== What is needed ==
Once every line containing "width" has been counted, report the total for the data and nothing else.

== Record set ==
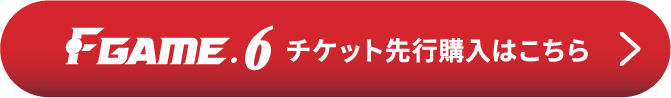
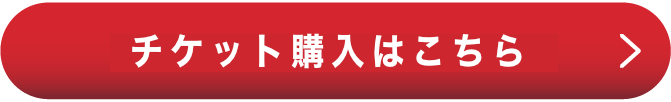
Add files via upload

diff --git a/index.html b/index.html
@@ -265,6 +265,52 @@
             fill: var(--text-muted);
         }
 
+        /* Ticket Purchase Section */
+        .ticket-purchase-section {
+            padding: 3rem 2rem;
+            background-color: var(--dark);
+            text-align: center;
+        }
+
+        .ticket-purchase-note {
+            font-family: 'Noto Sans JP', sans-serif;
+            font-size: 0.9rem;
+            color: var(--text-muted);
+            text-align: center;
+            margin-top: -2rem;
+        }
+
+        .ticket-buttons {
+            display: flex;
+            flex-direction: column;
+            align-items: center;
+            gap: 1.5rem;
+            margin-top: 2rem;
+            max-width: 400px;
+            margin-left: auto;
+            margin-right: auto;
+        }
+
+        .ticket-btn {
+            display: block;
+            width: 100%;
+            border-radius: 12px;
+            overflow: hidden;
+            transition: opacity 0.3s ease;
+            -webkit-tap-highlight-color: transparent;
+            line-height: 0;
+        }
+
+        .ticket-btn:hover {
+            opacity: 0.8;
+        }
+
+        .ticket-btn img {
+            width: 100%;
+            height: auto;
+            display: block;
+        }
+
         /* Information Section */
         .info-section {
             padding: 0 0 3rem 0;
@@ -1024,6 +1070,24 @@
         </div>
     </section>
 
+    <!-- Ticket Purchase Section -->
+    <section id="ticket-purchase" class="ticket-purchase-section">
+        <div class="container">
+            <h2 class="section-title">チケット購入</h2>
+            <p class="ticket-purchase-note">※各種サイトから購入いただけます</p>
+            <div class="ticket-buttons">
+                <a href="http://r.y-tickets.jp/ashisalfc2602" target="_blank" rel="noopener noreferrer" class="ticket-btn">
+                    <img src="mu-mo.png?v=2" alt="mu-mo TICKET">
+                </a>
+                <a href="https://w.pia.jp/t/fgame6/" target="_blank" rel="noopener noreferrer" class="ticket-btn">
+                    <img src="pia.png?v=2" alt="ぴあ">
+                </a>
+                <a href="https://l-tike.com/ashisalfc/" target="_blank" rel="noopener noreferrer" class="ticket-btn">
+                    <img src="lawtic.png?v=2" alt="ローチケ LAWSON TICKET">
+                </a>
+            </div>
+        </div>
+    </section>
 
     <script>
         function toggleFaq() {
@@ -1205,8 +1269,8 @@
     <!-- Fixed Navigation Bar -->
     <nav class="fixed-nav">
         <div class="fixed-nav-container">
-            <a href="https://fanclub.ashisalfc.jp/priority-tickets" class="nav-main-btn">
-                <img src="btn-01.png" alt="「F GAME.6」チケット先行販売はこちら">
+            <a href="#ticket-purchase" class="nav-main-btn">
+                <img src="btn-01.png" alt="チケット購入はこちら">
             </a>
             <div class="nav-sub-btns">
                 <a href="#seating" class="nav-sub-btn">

--

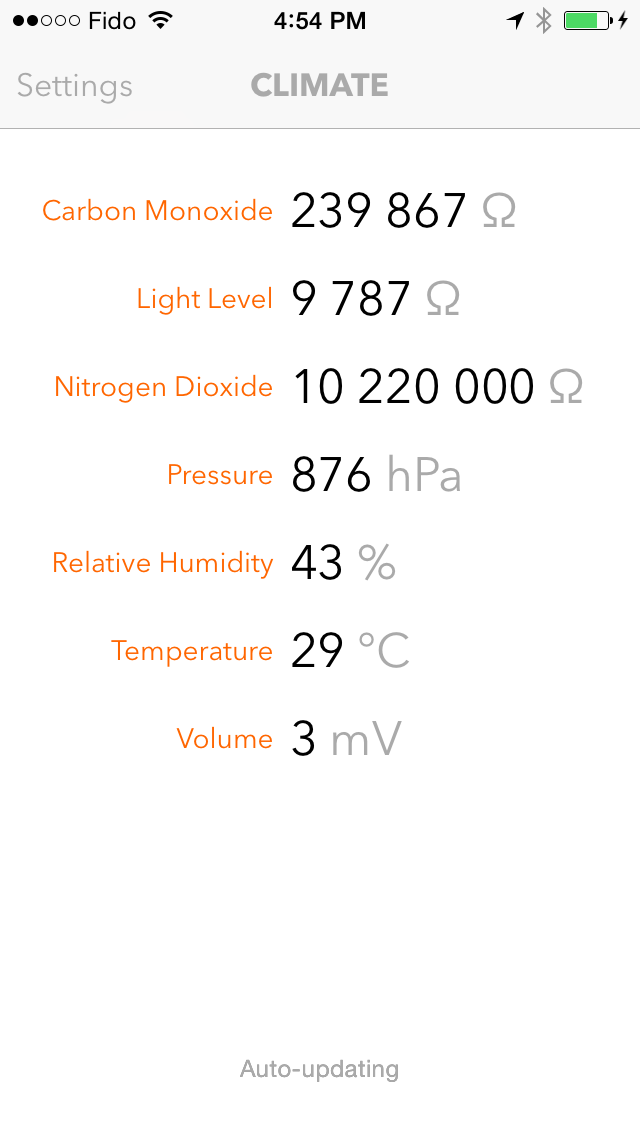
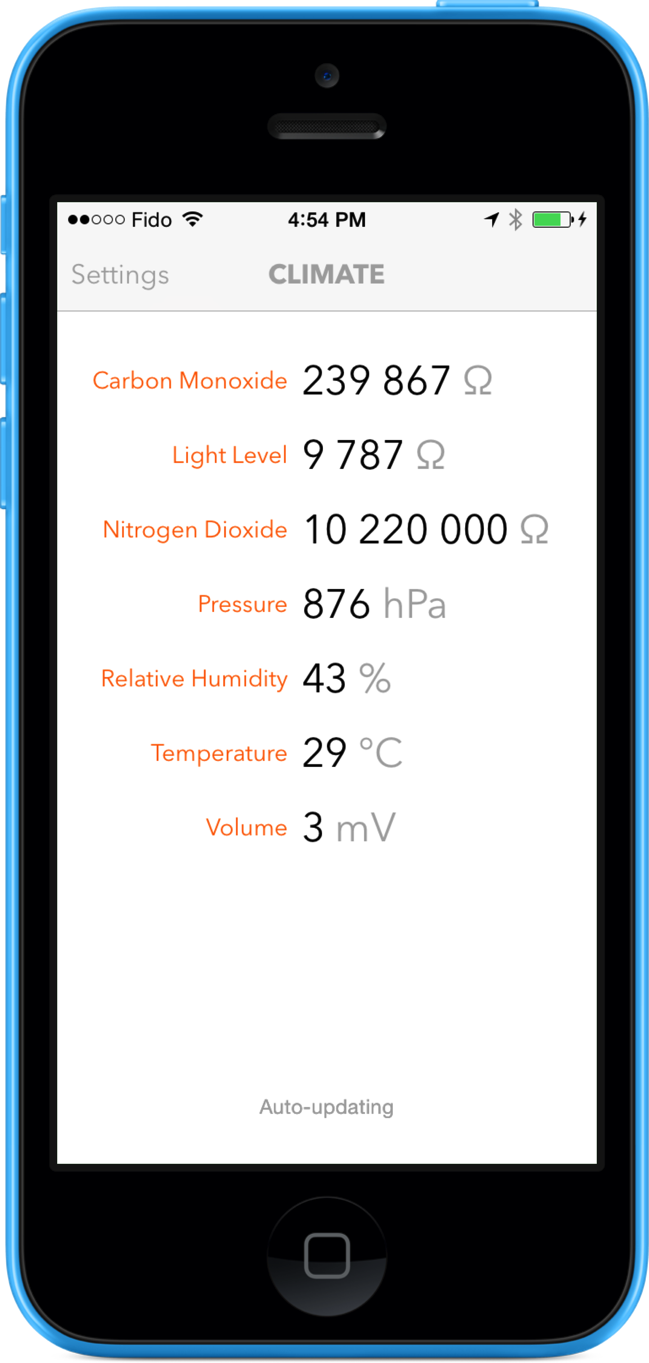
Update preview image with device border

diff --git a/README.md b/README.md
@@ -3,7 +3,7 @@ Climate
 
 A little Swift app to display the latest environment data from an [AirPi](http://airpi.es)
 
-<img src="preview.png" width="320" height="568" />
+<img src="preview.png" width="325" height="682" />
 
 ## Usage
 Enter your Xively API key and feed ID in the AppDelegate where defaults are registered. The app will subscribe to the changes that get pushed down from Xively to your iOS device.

== Task output ==
5